- Problem details:
Go over the listing below line by line, and return each one holding the string "WHISPER".

*** Entries shown Section Begins ***

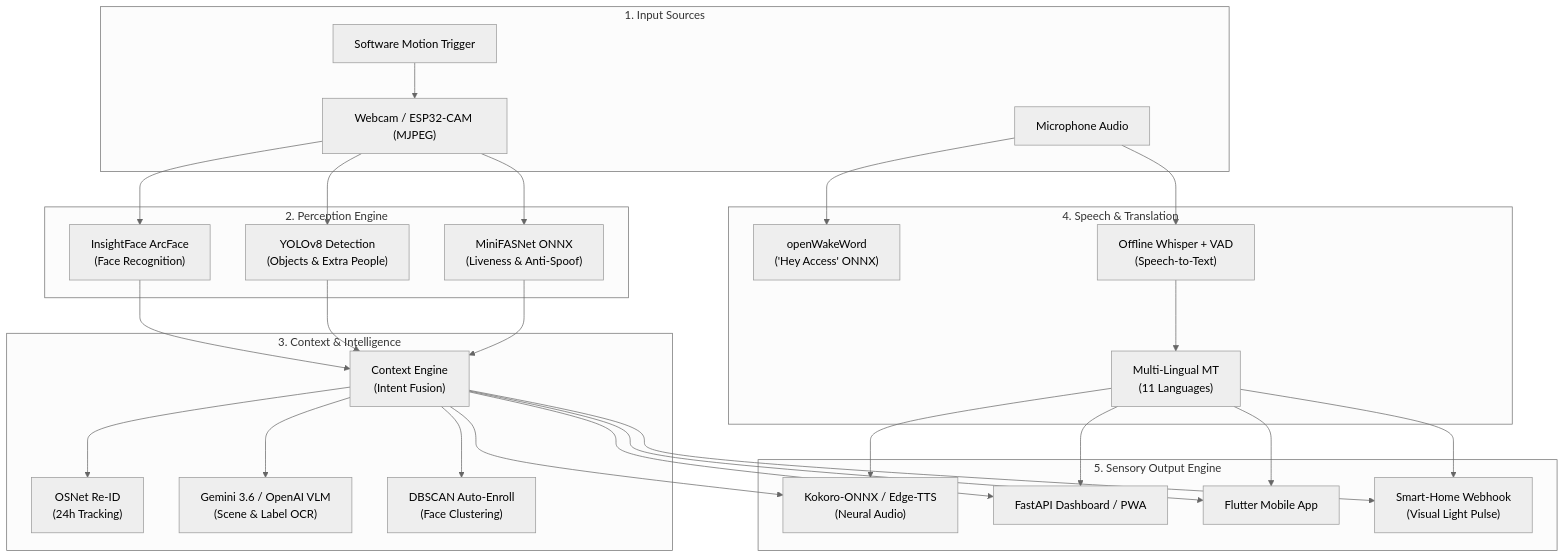
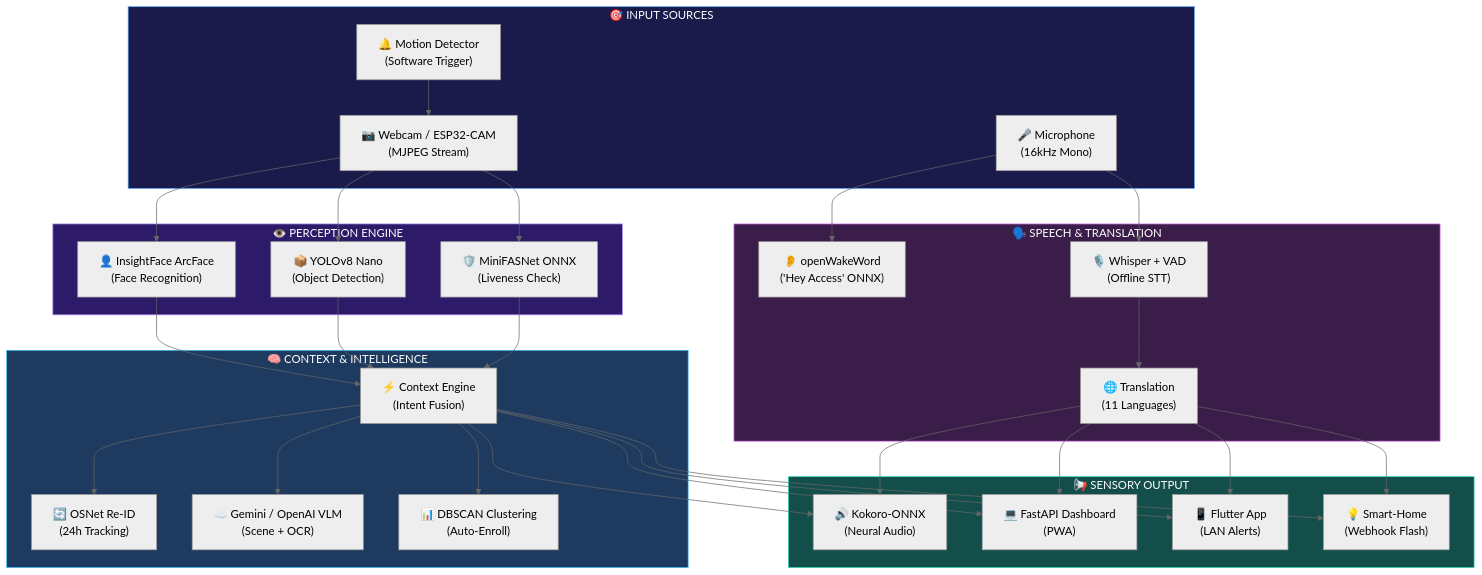
The diagram in README.md (access-ai-smart-doorbell/Access-AI), drawn with Mermaid (neutral theme) before and after one commit. The commit also changed other lines of this file, not shown here.

````diff
--- a/README.md
+++ b/README.md
@@ -76,42 +249,48 @@
 ```mermaid
 flowchart TD
-    subgraph Input ["1. Input Sources"]
-        CAM["Webcam / ESP32-CAM (MJPEG)"]
-        MIC["Microphone Audio"]
-        MOT["Software Motion Trigger"]
+    subgraph INPUT ["🎯 INPUT SOURCES"]
+        CAM["📷 Webcam / ESP32-CAM\n(MJPEG Stream)"]
+        MIC["🎤 Microphone\n(16kHz Mono)"]
+        MOT["🔔 Motion Detector\n(Software Trigger)"]
     end
 
-    subgraph Perception ["2. Perception Engine"]
-        FD["InsightFace ArcFace\n(Face Recognition)"]
-        YOLO["YOLOv8 Detection\n(Objects & Extra People)"]
-        SPOOF["MiniFASNet ONNX\n(Liveness & Anti-Spoof)"]
+    subgraph PERCEPTION ["👁️ PERCEPTION ENGINE"]
+        FD["👤 InsightFace ArcFace\n(Face Recognition)"]
+        YOLO["📦 YOLOv8 Nano\n(Object Detection)"]
+        SPOOF["🛡️ MiniFASNet ONNX\n(Liveness Check)"]
     end
 
-    subgraph Context ["3. Context & Intelligence"]
-        INT["Context Engine\n(Intent Fusion)"]
-        REID["OSNet Re-ID\n(24h Tracking)"]
-        VLM["Gemini 3.6 / OpenAI VLM\n(Scene & Label OCR)"]
-        AUTO["DBSCAN Auto-Enroll\n(Face Clustering)"]
+    subgraph CONTEXT ["🧠 CONTEXT & INTELLIGENCE"]
+        INT["⚡ Context Engine\n(Intent Fusion)"]
+        REID["🔄 OSNet Re-ID\n(24h Tracking)"]
+        VLM["☁️ Gemini / OpenAI VLM\n(Scene + OCR)"]
+        AUTO["📊 DBSCAN Clustering\n(Auto-Enroll)"]
     end
 
-    subgraph AudioTrans ["4. Speech & Translation"]
-        WAKE["openWakeWord\n('Hey Access' ONNX)"]
-        WHISPER["Offline Whisper + VAD\n(Speech-to-Text)"]
-        TRANS["Multi-Lingual MT\n(11 Languages)"]
+    subgraph AUDIO ["🗣️ SPEECH & TRANSLATION"]
+        WAKE["👂 openWakeWord\n('Hey Access' ONNX)"]
+        WHISPER["🎙️ Whisper + VAD\n(Offline STT)"]
+        TRANS["🌐 Translation\n(11 Languages)"]
     end
 
-    subgraph Output ["5. Sensory Output Engine"]
-        TTS["Kokoro-ONNX / Edge-TTS\n(Neural Audio)"]
-        DASH["FastAPI Dashboard / PWA"]
-        FLUTTER["Flutter Mobile App"]
-        LIGHTS["Smart-Home Webhook\n(Visual Light Pulse)"]
+    subgraph OUTPUT ["📢 SENSORY OUTPUT"]
+        TTS["🔊 Kokoro-ONNX\n(Neural Audio)"]
+        DASH["💻 FastAPI Dashboard\n(PWA)"]
+        FLUTTER["📱 Flutter App\n(LAN Alerts)"]
+        LIGHTS["💡 Smart-Home\n(Webhook Flash)"]
     end
 
     CAM --> FD & YOLO & SPOOF
     MOT --> CAM
     FD & YOLO & SPOOF --> INT
     INT --> REID & VLM & AUTO
     MIC --> WAKE & WHISPER
     WHISPER --> TRANS
     INT & TRANS --> TTS & DASH & FLUTTER & LIGHTS
+
+    style INPUT fill:#1a1b4b,stroke:#58a6ff,color:#fff
+    style PERCEPTION fill:#2d1b69,stroke:#a78bfa,color:#fff
+    style CONTEXT fill:#1e3a5f,stroke:#38bdf8,color:#fff
+    style AUDIO fill:#3b1d4a,stroke:#e879f9,color:#fff
+    style OUTPUT fill:#134e4a,stroke:#2dd4bf,color:#fff
 ```
````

*** Entries shown Section Ends ***

- Output for this task:
-        WHISPER["Offline Whisper + VAD\n(Speech-to-Text)"]
+        WHISPER["🎙️ Whisper + VAD\n(Offline STT)"]
     MIC --> WAKE & WHISPER
     WHISPER --> TRANS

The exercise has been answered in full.